**Task to complete:** Set down all of the entries word for word, omitting the images they contain.

══ Input

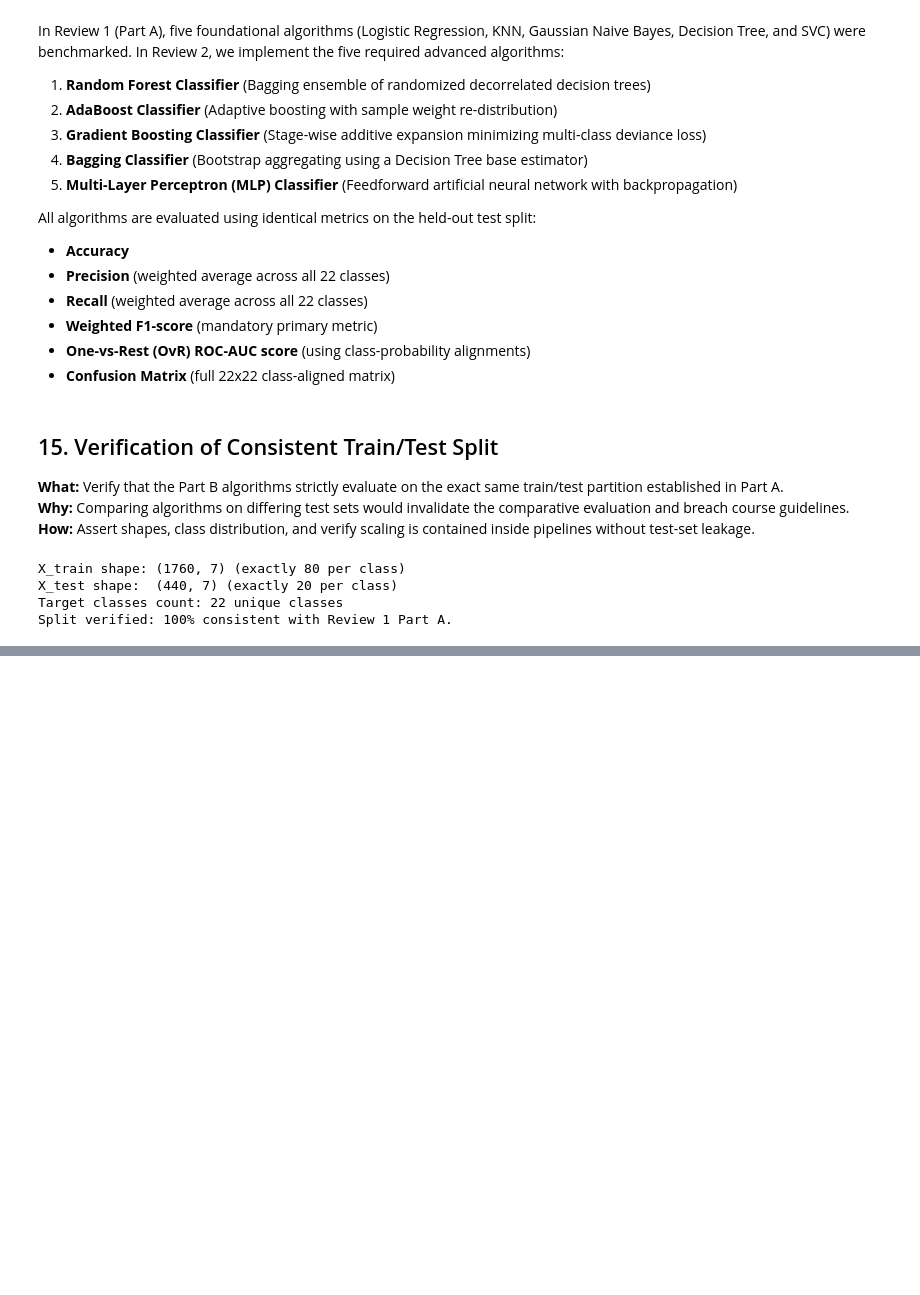
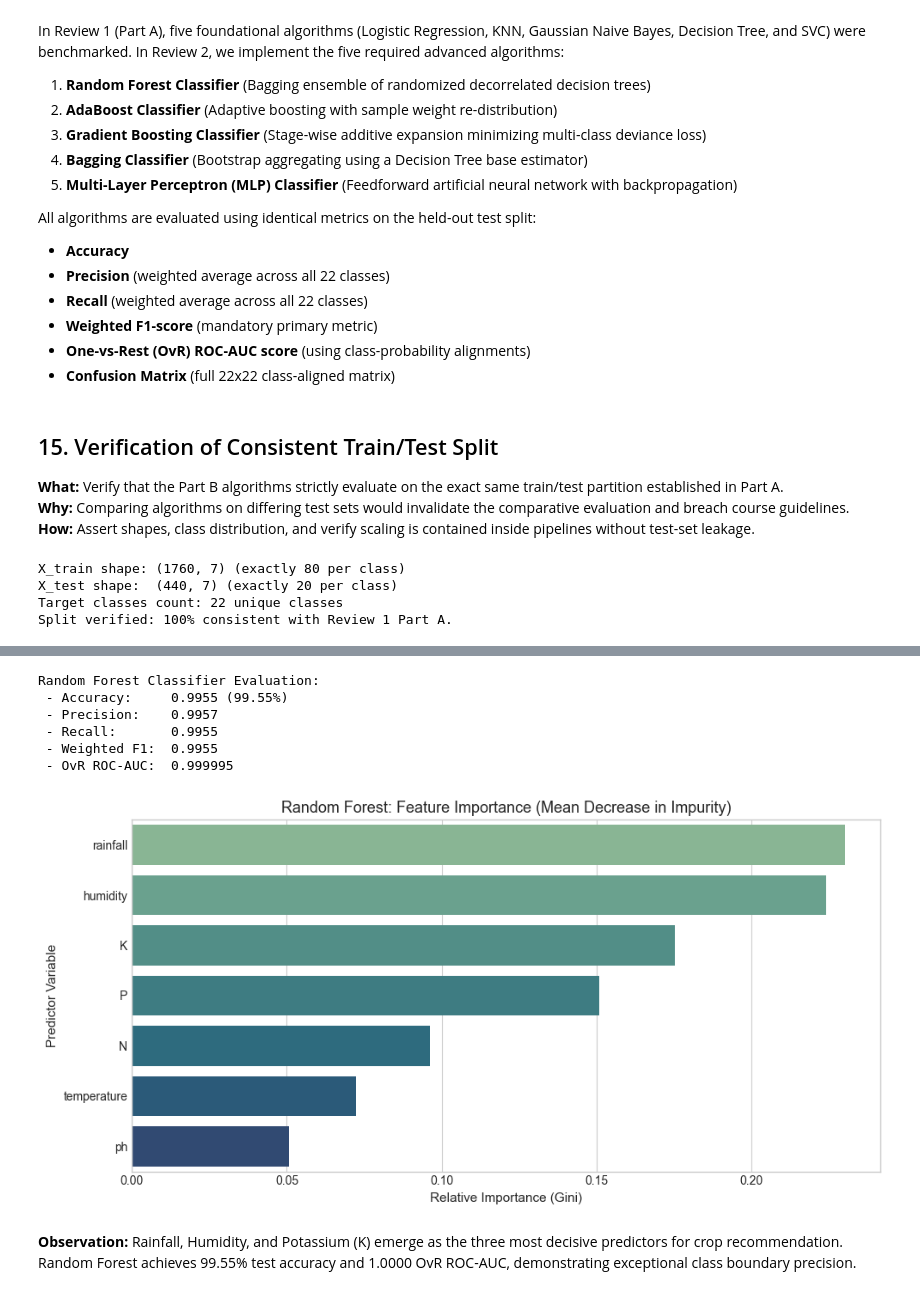
Before and after one commit to Subash-G-S/agri-predict, a Jupyter notebook: notebooks/classification.ipynb, the cells around one changed output, grey strips where cells are left out. Cells and saved outputs as stored; diff of their text form; code cells hidden in the pictures; blank space fills up the shorter version.

Commit message:
feat: add Random Forest classification evaluation

```diff
--- a/notebooks/classification.ipynb
+++ b/notebooks/classification.ipynb
@@ -464,0 +471,56 @@ Split verified: 100% consistent with Review 1 Part A.
+# %%
+from sklearn.ensemble import RandomForestClassifier, AdaBoostClassifier, GradientBoostingClassifier, BaggingClassifier
+from sklearn.neural_network import MLPClassifier
+
+part_b_models = {}
+part_b_predictions = {}
+part_b_probabilities = {}
+
+rf_pipe = Pipeline([
+    ('scaler', StandardScaler()),
+    ('model', RandomForestClassifier(n_estimators=100, random_state=random_state))
+])
+
+rf_pipe.fit(X_train, y_train)
+rf_preds = rf_pipe.predict(X_test)
+rf_probs = rf_pipe.predict_proba(X_test)
+
+part_b_models['Random Forest'] = rf_pipe
+part_b_predictions['Random Forest'] = rf_preds
+part_b_probabilities['Random Forest'] = rf_probs
+
+rf_acc = accuracy_score(y_test, rf_preds)
+rf_prec = precision_score(y_test, rf_preds, average='weighted', zero_division=0)
+rf_rec = recall_score(y_test, rf_preds, average='weighted', zero_division=0)
+rf_f1 = f1_score(y_test, rf_preds, average='weighted', zero_division=0)
+rf_auc = roc_auc_score(y_test, rf_probs, multi_class='ovr', average='weighted', labels=rf_pipe.classes_)
+
+print(f"Random Forest Classifier Evaluation:")
+print(f" - Accuracy:     {rf_acc:.4f} ({rf_acc*100:.2f}%)")
+print(f" - Precision:    {rf_prec:.4f}")
+print(f" - Recall:       {rf_rec:.4f}")
+print(f" - Weighted F1:  {rf_f1:.4f}")
+print(f" - OvR ROC-AUC:  {rf_auc:.6f}")
+# %% [output]
+Random Forest Classifier Evaluation:
+ - Accuracy:     0.9955 (99.55%)
+ - Precision:    0.9957
+ - Recall:       0.9955
+ - Weighted F1:  0.9955
+ - OvR ROC-AUC:  0.999995
+# %%
+# Random Forest Feature Importance Analysis
+rf_model = rf_pipe.named_steps['model']
+feat_importances = pd.Series(rf_model.feature_importances_, index=features).sort_values(ascending=False)
+
+plt.figure(figsize=(10, 5))
+sns.barplot(x=feat_importances.values, y=feat_importances.index, hue=feat_importances.index, palette='crest', legend=False)
+plt.title('Random Forest: Feature Importance (Mean Decrease in Impurity)', fontsize=13)
+plt.xlabel('Relative Importance (Gini)', fontsize=11)
+plt.ylabel('Predictor Variable', fontsize=11)
+plt.tight_layout()
+plt.show()
+# %% [output]
+[figure, added]
+# %% [markdown]
+**Observation:** Rainfall, Humidity, and Potassium (K) emerge as the three most decisive predictors for crop recommendation. Random Forest achieves 99.55% test accuracy and 1.0000 OvR ROC-AUC, demonstrating exceptional class boundary precision.
```
Also changed, not shown: parts of 1 cell of this notebook.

════

**Task result:**
Before and after one commit to Subash-G-S/agri-predict, a Jupyter notebook: notebooks/classification.ipynb, the cells around one changed output, grey strips where cells are left out. Cells and saved outputs as stored; diff of their text form; code cells hidden in the pictures; blank space fills up the shorter version.

Commit message:
feat: add Random Forest classification evaluation

```diff
--- a/notebooks/classification.ipynb
+++ b/notebooks/classification.ipynb
@@ -464,0 +471,56 @@ Split verified: 100% consistent with Review 1 Part A.
+# %%
+from sklearn.ensemble import RandomForestClassifier, AdaBoostClassifier, GradientBoostingClassifier, BaggingClassifier
+from sklearn.neural_network import MLPClassifier
+
+part_b_models = {}
+part_b_predictions = {}
+part_b_probabilities = {}
+
+rf_pipe = Pipeline([
+    ('scaler', StandardScaler()),
+    ('model', RandomForestClassifier(n_estimators=100, random_state=random_state))
+])
+
+rf_pipe.fit(X_train, y_train)
+rf_preds = rf_pipe.predict(X_test)
+rf_probs = rf_pipe.predict_proba(X_test)
+
+part_b_models['Random Forest'] = rf_pipe
+part_b_predictions['Random Forest'] = rf_preds
+part_b_probabilities['Random Forest'] = rf_probs
+
+rf_acc = accuracy_score(y_test, rf_preds)
+rf_prec = precision_score(y_test, rf_preds, average='weighted', zero_division=0)
+rf_rec = recall_score(y_test, rf_preds, average='weighted', zero_division=0)
+rf_f1 = f1_score(y_test, rf_preds, average='weighted', zero_division=0)
+rf_auc = roc_auc_score(y_test, rf_probs, multi_class='ovr', average='weighted', labels=rf_pipe.classes_)
+
+print(f"Random Forest Classifier Evaluation:")
+print(f" - Accuracy:     {rf_acc:.4f} ({rf_acc*100:.2f}%)")
+print(f" - Precision:    {rf_prec:.4f}")
+print(f" - Recall:       {rf_rec:.4f}")
+print(f" - Weighted F1:  {rf_f1:.4f}")
+print(f" - OvR ROC-AUC:  {rf_auc:.6f}")
+# %% [output]
+Random Forest Classifier Evaluation:
+ - Accuracy:     0.9955 (99.55%)
+ - Precision:    0.9957
+ - Recall:       0.9955
+ - Weighted F1:  0.9955
+ - OvR ROC-AUC:  0.999995
+# %%
+# Random Forest Feature Importance Analysis
+rf_model = rf_pipe.named_steps['model']
+feat_importances = pd.Series(rf_model.feature_importances_, index=features).sort_values(ascending=False)
+
+plt.figure(figsize=(10, 5))
+sns.barplot(x=feat_importances.values, y=feat_importances.index, hue=feat_importances.index, palette='crest', legend=False)
+plt.title('Random Forest: Feature Importance (Mean Decrease in Impurity)', fontsize=13)
+plt.xlabel('Relative Importance (Gini)', fontsize=11)
+plt.ylabel('Predictor Variable', fontsize=11)
+plt.tight_layout()
+plt.show()
+# %% [output]
+[figure, added]
+# %% [markdown]
+**Observation:** Rainfall, Humidity, and Potassium (K) emerge as the three most decisive predictors for crop recommendation. Random Forest achieves 99.55% test accuracy and 1.0000 OvR ROC-AUC, demonstrating exceptional class boundary precision.
```
Also changed, not shown: parts of 1 cell of this notebook.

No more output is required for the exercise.